In Facing History And Ourselves class, eighth graders analyzed World War II propaganda posters. Selected advertisements were placed in the middle of a wide sheet of white paper with room for writing observations, as students silently visited each poster laid out on tables, swiftly jotting notes in pencil. The class then convened in groups to discuss the meaning of the materials, while Mr. Thacher, Mr. Rudnick, and Mr. Buffum offered guidance as groups discussed the individual posters.

“Who is the intended audience?” Mr. Buffum prompted the students to consider. “What emotions are they trying to trigger with the language, art work and colors?”

Rosie the Riveter, an icon that has been used over the years to symbolize women empowerment, was one image considered by the class. One student noted that this ad was meant to appeal specifically to upper class women, calling them to join the workforce during World War II, due to the fact that lower class women were already working; therefore, the appeal would only galvanize a certain demographic of the feminist movement.
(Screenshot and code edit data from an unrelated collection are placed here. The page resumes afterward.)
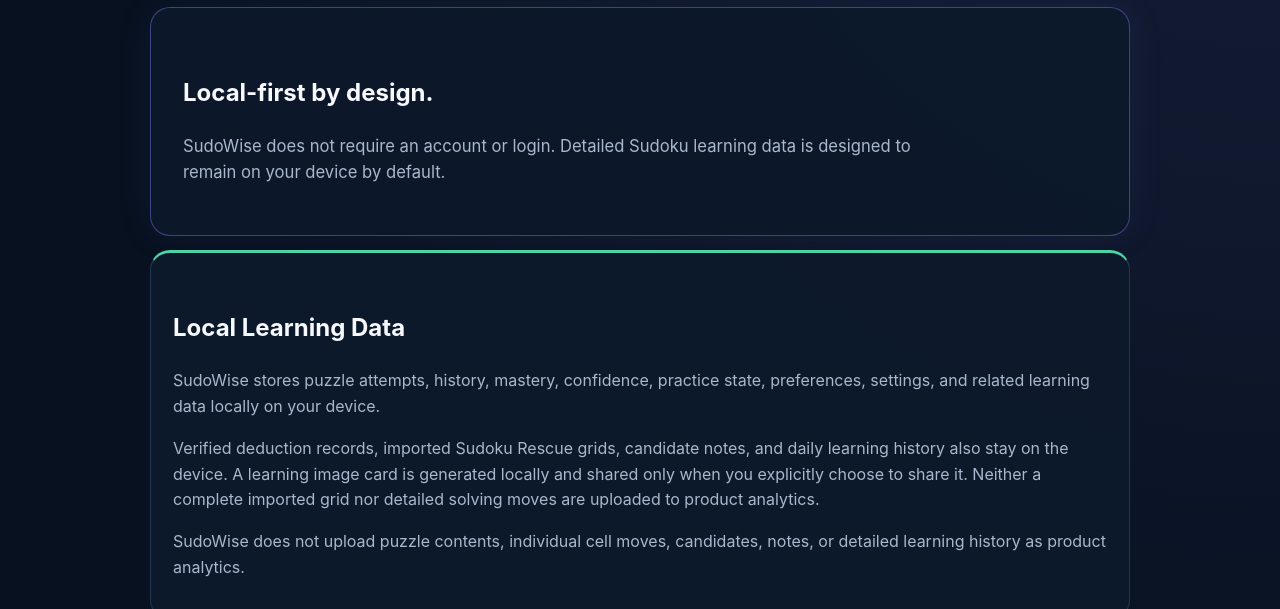
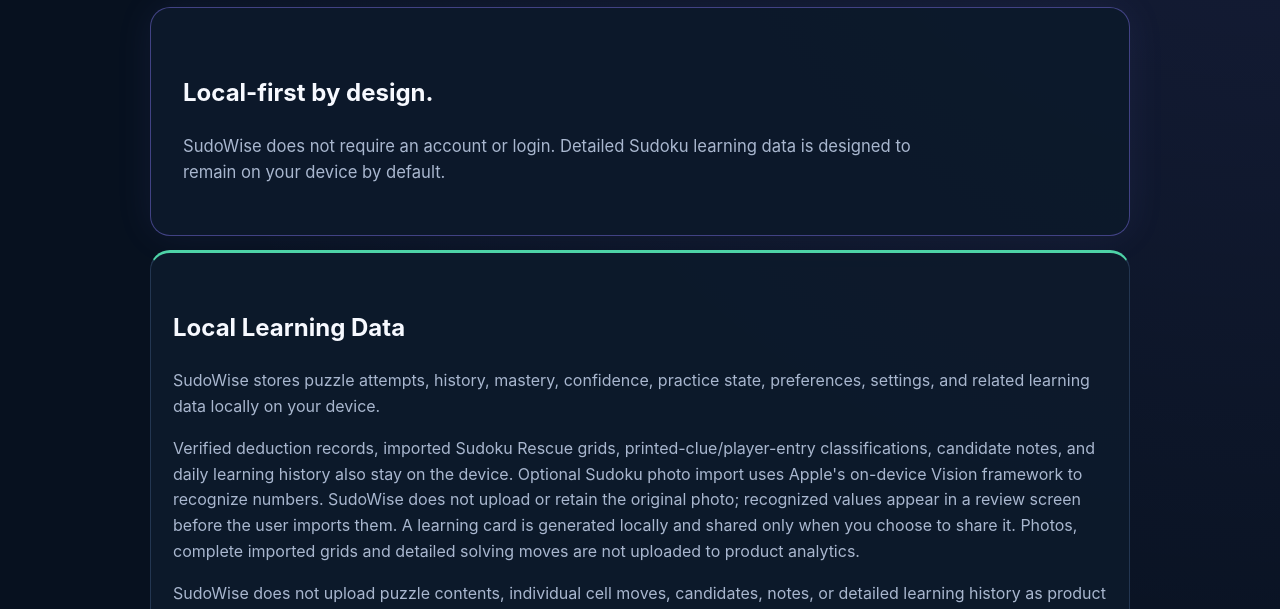
Before and after one commit to mmagriGH/sudowise-site, a plain HTML site: page privacy/index.html in a window 1280 px wide. Shown: the part 343-952 px from the top of the page. Drawn offline with Linux system fonts and the light colour scheme.

Commit message:
docs(site): disclose on-device Sudoku photo import and user-confirmed clue provenance

```diff
--- a/privacy/index.html
+++ b/privacy/index.html
@@ -27,7 +27,7 @@
   <section class="card green">
     <h2>Local Learning Data</h2>
     <p>SudoWise stores puzzle attempts, history, mastery, confidence, practice state, preferences, settings, and related learning data locally on your device.</p>
-    <p>Verified deduction records, imported Sudoku Rescue grids, candidate notes, and daily learning history also stay on the device. A learning image card is generated locally and shared only when you explicitly choose to share it. Neither a complete imported grid nor detailed solving moves are uploaded to product analytics.</p>
+    <p>Verified deduction records, imported Sudoku Rescue grids, printed-clue/player-entry classifications, candidate notes, and daily learning history also stay on the device. Optional Sudoku photo import uses Apple's on-device Vision framework to recognize numbers. SudoWise does not upload or retain the original photo; recognized values appear in a review screen before the user imports them. A learning card is generated locally and shared only when you choose to share it. Photos, complete imported grids and detailed solving moves are not uploaded to product analytics.</p>
     <p>SudoWise does not upload puzzle contents, individual cell moves, candidates, notes, or detailed learning history as product analytics.</p>
   </section>
 
```
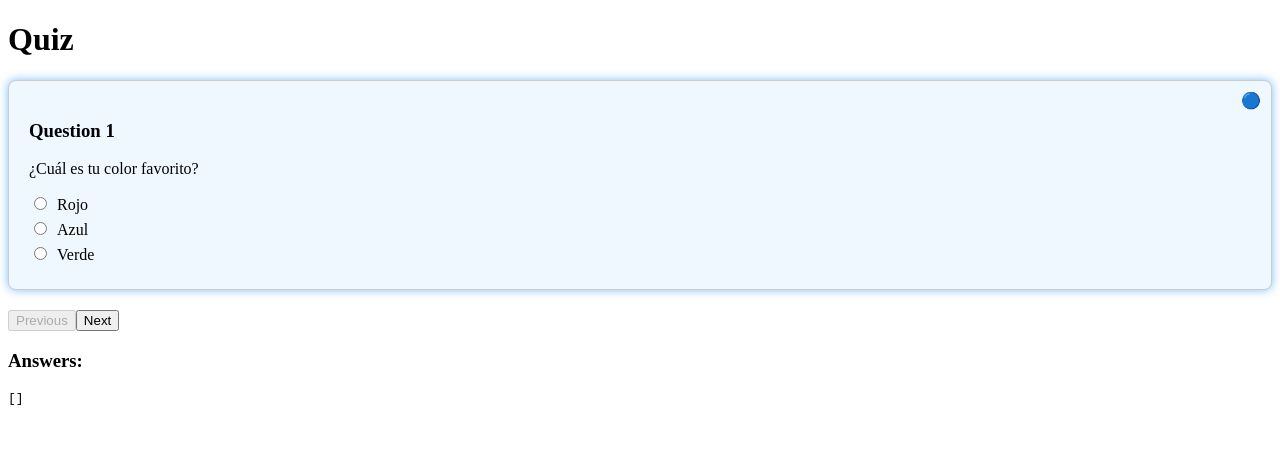
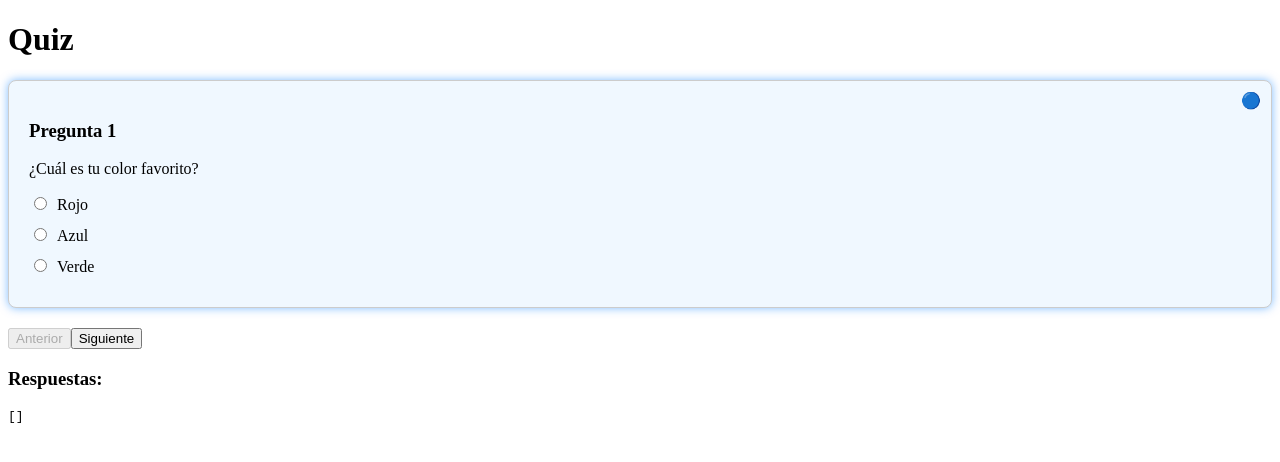
Before and after one commit to jimmyegc/react-quizz-example, a React (Vite) app: page / in a window 1280 px wide. Shown: the top 462 px of the page. Built offline with nearby package versions, Linux system fonts and the light colour scheme.

Commit message:
fix 11022024

```diff
--- a/src/components/Quizz/Quizz.tsx
+++ b/src/components/Quizz/Quizz.tsx
@@ -24,6 +24,12 @@ export const Quizz = () => {
   } = useQuizStore();
 
   const [animate, setAnimate] = useState(false);
+  const [isLocked, setIsLocked] = useState(false); // Estado para controlar si la pregunta está bloqueada
+
+  const handleAnswerSelect = (question, option) => {
+    selectAnswer(question, option);
+    nextQuestion(); // Avanzar automáticamente a la siguiente pregunta
+  };
 
   useEffect(() => {
     setAnimate(false);
@@ -55,23 +61,17 @@ export const Quizz = () => {
                 padding: "20px",
                 border: "1px solid #ccc",
                 borderRadius: "8px",
-                backgroundColor: isCurrent
-                  ? "#f0f8ff"
-                  : isAnswered
-                  ? "#e6f7e6"  // Color verde claro para las preguntas respondidas
-                  : "#fff",    // Color blanco para preguntas no respondidas
+                backgroundColor: isCurrent ? "#f0f8ff" : isAnswered ? "#e6f7e6" : "#fff",
                 cursor: isUnlocked ? "pointer" : "not-allowed",
                 position: "relative",
-                boxShadow: isCurrent
-                  ? "0 0 10px rgba(0, 123, 255, 0.5)"
-                  : "0 0 5px rgba(0,0,0,0.1)",
-                opacity: isAnswered || isCurrent ? 1 : 0.5 // Asegúrate de que las preguntas respondidas sean completamente visibles
+                boxShadow: isCurrent ? "0 0 10px rgba(0, 123, 255, 0.5)" : "0 0 5px rgba(0,0,0,0.1)",
+                opacity: isAnswered || isCurrent ? 1 : 0.5
               }}
             >
               <span style={{ position: "absolute", top: "10px", right: "10px" }}>
                 {isCurrent ? "🔵" : isAnswered ? "✔️" : ""}
               </span>
-              <h3>{`Question ${index + 1}`}</h3>
+              <h3>{`Pregunta ${index + 1}`}</h3>
               <p>{question.question}</p>
 
               <div>
@@ -82,11 +82,8 @@ export const Quizz = () => {
                       name={`question-${index}`}
                       value={option}
                       checked={option === selectedAnswer}
-                      onChange={() => {
-                        selectAnswer(question.question, option);
-                        if (isCurrent) nextQuestion();
-                      }}
-                      style={{ marginRight: "10px" }}
+                      onChange={() => handleAnswerSelect(question.question, option)} // Manejar selección de respuesta
+                      style={{ marginRight: "10px", marginBottom: "10px" }}
                     />
                     <span style={{ color: option === selectedAnswer ? 'blue' : 'black' }}>
                       {option}
@@ -101,14 +98,14 @@ export const Quizz = () => {
 
       <div style={{ marginTop: "20px" }}>
         <button onClick={prevQuestion} disabled={currentQuestionIndex === 0}>
-          Previous
+          Anterior
         </button>
         <button onClick={nextQuestion} disabled={currentQuestionIndex === questions.length - 1}>
-          Next
+          Siguiente
         </button>
       </div>
 
-      <h3>Answers:</h3>
+      <h3>Respuestas:</h3>
       <pre>{JSON.stringify(answers, null, 2)}</pre>
     </div>
   );
```
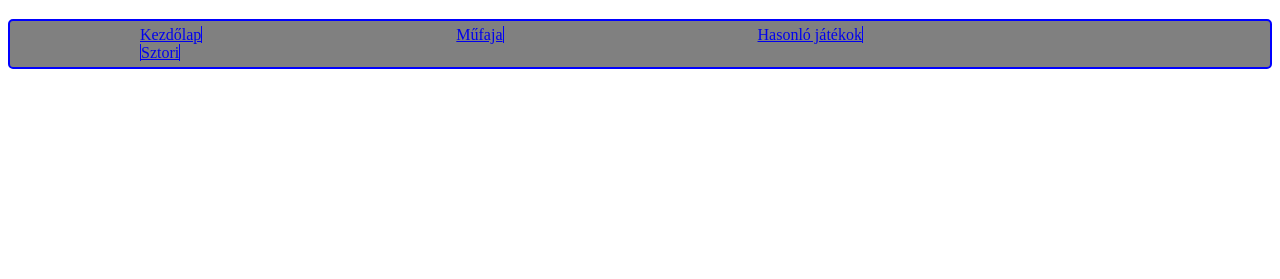
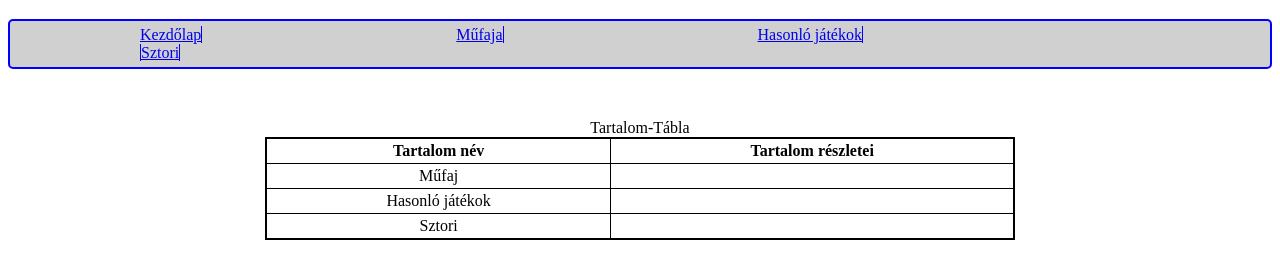
Before and after one commit to Logfer/SEO_parosmunka, a plain HTML site: page Index.html in a window 1280 px wide. Shown: the part 61-340 px from the top of the page. Drawn offline with Linux system fonts and the light colour scheme.

Commit message:
tartalom tábla főoldalon és formázása

```diff
--- a/Index.html
+++ b/Index.html
@@ -18,7 +18,45 @@
         </nav>
     </header>
     <main>
+        <table id="tartalom">
+            <caption>Tartalom-Tábla</caption>
+            <thead>
+                <tr>
+                    <th>
+                        Tartalom név
+                    </th>
+                    <th>
+                        Tartalom részletei
+                    </th>
+                </tr>
+            </thead>
+            <tbody>
+                <tr>
+                    <td>
+                        Műfaj
+                    </td>
+                    <td>
 
+                    </td>
+                </tr>
+                <tr>
+                    <td>
+                        Hasonló játékok
+                    </td>
+                    <td>
+
+                    </td>
+                </tr>
+                <tr>
+                    <td>
+                        Sztori
+                    </td>
+                    <td>
+
+                    </td>
+                </tr>
+            </tbody>
+        </table>
     </main>
 </body>
 </html>
--- a/style.css
+++ b/style.css
@@ -1,5 +1,23 @@
+#tartalom{
+    text-align: center;
+    margin-top: 50px;
+    margin-left: auto;
+    margin-right: auto;
+    border: 2px solid black;
+    border-collapse: collapse;
+    border-radius: 4px;
+    width: 750px;
+}
+#tartalom th, td{
+    border: 1px solid black;
+    padding: 3px;
+    border-collapse: collapse;
+}
+
+
+
 nav{
-    background-color: gray;
+    background-color: rgba(100, 100, 100, 0.3) ;
     color: white;
     border: 2px solid blue;
     border-radius: 5px;
```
Every year, in the spring term, DCD eighth-graders take part in the Facing History course, a national curriculum that uses the Holocaust as a backdrop for exploring issues of prejudice and identity, the implications of decision making, and the impact of group dynamics. Students are expected to draw connections across a wide range of academic material in their academic careers, and they are likewise expected to bring a consistent focus to the formation of personal identity as an ethical, involved member of our community. Students will continue to explore layered subject matter in FHAO, and we look forward to watching these eighth graders grow into responsible, critical-thinking citizens.